Tuesday, March 6, 2012

Different strokes, for different folks.


This is an obvious pun, but I do get a little 'ha ha' moment when I can work these into a posting.

I recently heard that for every 3 calls a man makes to the women of his interest, she is "allowed" to make 1 call (back) to him.  I say "allowed" because these rules are part of some ethereal guidebook I have yet to locate (indeed there were those two women who made a killing 10 years ago [and continue to do so] selling other women their self-defined rule book for dating ).  But let's say for the sake of argument that their rule book is not the be-all-to-end-all dating resource.

This discussion amongst a couple of us women was generated by an online NPR article about the new and surprising disparity between men and women as it relates to income.  The online article states "a study found that young, urban, childless women make more than similar men do."  

The issue that prompted the use of the cliche is whether it is still expected or appropriate or even  fair that men still bear the "bulk of responsibility" in dating given that men may no longer make more money (which was traditionally the case).

By "bulk of responsibility" I mean:
  •  Are men still supposed to call the women first before she calls him?
  • Are men still supposed to pay for meals, every meal, even after you two are an official couple? 
  • And are men supposed to say "I love you" first?  (This one is really tricky).
In our discussion, I was surprised at one remark in particular because one young women said she never thought men should bear the bulk of responsibility - not when came to calling or not calling, or paying for meals or who says "I love you" first.  But that was when she was a feminist; now she sees things differently.  Perhaps, she suggested, her perspective changed as result of a really bad break up.  Maybe if she had been less of a "giver" in that relationship, the ex would not have taken so much from her, taken advantage of her or taken her for a granted as he did.  Now, she believes that men should bear the "bulk of the responsibility" in the relationship  - even if the woman does make more money.

Obviously, the bad break up strongly affected her opinion.  However, I gather most women,would tend to agree with her perspective:  it doesn't matter whether the man makes more or less money, he is the man and is bears the "bulk of responsibility" when it comes to dating.

I'm not so sure.  In fact, I have never been so sure about this.  There have been times when I called, without being called (lots of times).  There have been times when I paid for the meal (even before it was officially a couple relationship), and yes, I think I probably have said "I love you" first.  Most of those relationships were good, some weren't so good.  And I still don't know if I should have done it the way I did it - especially since it was usually the case that men were making more money than me. That was that.  That was then.  And yet, I think I have learned a lesson from doing it that way.

To tell the truth, I think there is some ethereal guidebook that both men and women have agreed to that says for the sake of clarity, less misunderstandings and societal "normalcy" - the man is the aggressor and as such the man does bear the "bulk of responsibility" for getting and keeping the woman.

Now for women like myself and the former feminist, if we decide to from "societal normalcy" in order to self-define our own dating rules, the cliche "different strokes, for different folks" definitely fits.

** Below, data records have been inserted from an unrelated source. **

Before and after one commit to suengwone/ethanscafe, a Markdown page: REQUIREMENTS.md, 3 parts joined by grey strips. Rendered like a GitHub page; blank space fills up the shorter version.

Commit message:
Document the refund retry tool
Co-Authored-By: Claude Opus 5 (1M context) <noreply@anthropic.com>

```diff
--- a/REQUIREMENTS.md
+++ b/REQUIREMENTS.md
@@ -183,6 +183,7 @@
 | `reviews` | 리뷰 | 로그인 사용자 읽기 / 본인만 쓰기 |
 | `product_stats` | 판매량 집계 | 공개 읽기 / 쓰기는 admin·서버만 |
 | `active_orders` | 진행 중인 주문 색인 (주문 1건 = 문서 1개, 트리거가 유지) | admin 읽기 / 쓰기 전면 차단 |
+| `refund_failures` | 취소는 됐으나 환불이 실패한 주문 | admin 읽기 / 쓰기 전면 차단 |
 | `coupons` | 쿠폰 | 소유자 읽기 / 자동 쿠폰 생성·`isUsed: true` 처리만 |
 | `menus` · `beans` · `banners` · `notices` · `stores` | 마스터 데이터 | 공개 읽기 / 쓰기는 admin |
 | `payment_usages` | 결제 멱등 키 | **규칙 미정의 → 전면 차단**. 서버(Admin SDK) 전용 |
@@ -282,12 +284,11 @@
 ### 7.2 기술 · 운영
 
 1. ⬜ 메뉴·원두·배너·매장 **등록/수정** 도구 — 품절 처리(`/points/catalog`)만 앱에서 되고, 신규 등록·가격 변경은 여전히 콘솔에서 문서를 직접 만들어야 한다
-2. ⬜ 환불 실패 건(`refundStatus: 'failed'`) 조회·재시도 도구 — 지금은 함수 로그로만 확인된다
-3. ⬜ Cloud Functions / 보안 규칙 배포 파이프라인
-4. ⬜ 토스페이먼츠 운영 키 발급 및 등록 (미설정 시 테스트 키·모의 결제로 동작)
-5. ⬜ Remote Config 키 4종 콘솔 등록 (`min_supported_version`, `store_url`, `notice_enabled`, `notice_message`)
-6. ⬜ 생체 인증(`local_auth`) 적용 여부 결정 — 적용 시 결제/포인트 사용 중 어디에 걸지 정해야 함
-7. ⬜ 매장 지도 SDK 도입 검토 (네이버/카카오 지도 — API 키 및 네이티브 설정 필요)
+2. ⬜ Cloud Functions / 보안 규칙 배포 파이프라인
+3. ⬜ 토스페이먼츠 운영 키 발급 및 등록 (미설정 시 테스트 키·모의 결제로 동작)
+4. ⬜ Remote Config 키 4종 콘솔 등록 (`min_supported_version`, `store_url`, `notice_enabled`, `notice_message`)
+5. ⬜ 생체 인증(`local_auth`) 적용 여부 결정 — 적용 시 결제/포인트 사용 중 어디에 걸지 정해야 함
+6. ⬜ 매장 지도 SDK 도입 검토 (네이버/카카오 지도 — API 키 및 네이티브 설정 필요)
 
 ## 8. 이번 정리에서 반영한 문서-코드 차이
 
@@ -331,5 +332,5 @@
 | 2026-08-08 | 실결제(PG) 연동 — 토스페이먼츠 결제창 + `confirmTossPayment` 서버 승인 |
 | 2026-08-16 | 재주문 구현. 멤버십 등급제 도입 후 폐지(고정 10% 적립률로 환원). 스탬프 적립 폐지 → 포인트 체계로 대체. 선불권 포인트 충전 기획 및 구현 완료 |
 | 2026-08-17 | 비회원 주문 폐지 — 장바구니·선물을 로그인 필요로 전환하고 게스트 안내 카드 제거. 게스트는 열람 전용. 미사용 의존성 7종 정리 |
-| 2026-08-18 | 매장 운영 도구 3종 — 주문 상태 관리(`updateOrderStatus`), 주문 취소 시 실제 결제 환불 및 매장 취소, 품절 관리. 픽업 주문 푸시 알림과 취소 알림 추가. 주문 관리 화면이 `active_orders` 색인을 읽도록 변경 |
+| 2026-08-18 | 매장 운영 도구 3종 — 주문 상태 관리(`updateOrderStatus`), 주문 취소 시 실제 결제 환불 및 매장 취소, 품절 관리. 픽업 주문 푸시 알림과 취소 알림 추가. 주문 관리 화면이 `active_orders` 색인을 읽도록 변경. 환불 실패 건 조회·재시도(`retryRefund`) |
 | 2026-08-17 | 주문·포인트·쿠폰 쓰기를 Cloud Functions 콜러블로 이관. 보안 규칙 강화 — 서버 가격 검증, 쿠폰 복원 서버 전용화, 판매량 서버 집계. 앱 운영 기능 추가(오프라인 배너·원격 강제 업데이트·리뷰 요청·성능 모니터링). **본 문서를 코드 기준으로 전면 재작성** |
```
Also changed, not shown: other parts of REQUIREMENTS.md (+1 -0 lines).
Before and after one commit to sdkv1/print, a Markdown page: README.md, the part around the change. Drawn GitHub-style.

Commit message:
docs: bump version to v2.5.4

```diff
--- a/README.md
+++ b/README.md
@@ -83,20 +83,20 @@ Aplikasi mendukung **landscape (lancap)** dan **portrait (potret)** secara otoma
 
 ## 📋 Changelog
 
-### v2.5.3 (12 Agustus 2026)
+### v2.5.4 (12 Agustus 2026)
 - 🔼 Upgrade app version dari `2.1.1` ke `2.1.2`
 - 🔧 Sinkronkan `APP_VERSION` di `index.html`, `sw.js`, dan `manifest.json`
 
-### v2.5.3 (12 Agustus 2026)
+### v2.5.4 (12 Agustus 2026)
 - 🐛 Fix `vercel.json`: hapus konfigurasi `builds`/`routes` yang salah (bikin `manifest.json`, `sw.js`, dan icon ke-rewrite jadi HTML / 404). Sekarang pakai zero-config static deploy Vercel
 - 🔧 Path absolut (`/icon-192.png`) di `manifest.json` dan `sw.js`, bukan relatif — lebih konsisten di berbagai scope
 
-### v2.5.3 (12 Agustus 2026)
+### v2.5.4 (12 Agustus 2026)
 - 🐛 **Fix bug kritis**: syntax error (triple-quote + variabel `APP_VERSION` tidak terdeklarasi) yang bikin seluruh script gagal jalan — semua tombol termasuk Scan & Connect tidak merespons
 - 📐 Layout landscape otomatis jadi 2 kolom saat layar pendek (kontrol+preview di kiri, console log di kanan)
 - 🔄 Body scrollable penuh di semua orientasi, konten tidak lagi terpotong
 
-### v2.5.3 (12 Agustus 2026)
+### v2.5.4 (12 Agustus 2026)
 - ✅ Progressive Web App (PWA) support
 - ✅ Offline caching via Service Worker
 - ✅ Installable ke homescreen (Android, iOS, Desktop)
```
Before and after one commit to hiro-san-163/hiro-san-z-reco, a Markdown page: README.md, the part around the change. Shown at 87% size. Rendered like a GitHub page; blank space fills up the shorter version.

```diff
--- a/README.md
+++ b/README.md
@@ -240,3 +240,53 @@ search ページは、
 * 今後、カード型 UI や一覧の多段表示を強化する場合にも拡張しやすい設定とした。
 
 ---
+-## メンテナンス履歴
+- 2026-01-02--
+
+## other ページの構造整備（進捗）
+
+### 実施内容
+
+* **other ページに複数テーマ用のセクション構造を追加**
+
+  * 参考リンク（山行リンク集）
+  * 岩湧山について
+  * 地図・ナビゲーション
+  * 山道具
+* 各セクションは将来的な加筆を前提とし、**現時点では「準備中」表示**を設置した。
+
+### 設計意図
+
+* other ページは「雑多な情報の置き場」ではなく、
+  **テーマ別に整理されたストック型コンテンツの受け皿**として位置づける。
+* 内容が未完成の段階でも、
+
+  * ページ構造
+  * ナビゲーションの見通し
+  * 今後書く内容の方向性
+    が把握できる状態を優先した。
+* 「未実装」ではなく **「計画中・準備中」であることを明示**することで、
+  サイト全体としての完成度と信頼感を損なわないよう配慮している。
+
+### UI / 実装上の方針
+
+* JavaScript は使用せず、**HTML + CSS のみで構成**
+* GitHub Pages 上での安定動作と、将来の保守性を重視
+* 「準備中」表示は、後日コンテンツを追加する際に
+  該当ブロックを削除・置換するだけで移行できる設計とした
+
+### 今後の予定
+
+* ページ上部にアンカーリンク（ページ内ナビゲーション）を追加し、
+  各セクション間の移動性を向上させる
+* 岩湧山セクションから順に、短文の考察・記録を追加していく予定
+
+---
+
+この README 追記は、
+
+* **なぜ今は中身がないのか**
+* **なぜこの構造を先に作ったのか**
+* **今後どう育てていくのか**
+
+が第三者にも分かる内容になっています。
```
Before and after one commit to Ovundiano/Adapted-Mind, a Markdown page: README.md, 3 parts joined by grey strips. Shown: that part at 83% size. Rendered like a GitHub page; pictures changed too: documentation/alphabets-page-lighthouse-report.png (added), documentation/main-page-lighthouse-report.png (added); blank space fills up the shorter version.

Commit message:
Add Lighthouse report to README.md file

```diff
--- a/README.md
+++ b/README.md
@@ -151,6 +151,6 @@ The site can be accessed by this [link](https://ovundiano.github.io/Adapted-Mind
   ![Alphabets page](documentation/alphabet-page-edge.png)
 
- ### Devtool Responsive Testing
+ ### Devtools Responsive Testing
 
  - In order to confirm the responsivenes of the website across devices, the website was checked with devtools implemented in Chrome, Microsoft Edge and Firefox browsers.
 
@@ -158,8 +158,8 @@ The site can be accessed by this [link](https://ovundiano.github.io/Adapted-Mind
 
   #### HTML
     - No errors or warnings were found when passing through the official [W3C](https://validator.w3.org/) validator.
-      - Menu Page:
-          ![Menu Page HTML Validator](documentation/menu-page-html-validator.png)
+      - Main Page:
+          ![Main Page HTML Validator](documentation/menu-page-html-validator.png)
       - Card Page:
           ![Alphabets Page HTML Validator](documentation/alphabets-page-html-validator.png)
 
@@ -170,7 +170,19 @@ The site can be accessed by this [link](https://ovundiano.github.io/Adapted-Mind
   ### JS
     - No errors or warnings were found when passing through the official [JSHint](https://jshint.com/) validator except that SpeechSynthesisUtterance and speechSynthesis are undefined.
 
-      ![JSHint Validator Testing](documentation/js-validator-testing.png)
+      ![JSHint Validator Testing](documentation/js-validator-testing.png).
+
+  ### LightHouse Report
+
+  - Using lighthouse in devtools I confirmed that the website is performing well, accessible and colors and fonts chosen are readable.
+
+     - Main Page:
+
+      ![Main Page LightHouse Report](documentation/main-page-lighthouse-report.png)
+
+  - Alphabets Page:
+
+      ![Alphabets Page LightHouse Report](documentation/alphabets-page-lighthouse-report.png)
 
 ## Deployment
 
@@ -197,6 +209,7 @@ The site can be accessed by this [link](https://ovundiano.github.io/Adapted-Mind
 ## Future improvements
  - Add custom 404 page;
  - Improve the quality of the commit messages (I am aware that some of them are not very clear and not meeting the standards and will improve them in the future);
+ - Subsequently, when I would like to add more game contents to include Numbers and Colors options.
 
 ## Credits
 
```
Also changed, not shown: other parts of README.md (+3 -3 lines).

However, you will certainly want to be clear that in going against the grain, working outside the box, taking responsibility to self-define - in any situation - will likely contribute to misunderstandings. Therefore, you will need to be prepared to make peace with that choice and the outcomes.

Because in this society, regardless of income disparity, its apparent both men and women still agree that: No matter who makes the most money, the man is the aggressor. And as such the man does bear the "bulk of responsibility" when it comes to courtship, dating and getting to the state of official couplehood...the man is going to pay.

One way or another.

To be continued...

Loving Thought
Don't walk behind me, I may not lead. Don't walk in front of me, I may not follow. Just walk beside me and be my friend.
Unknown; often attributed to Albert Camus

Ade,
Peace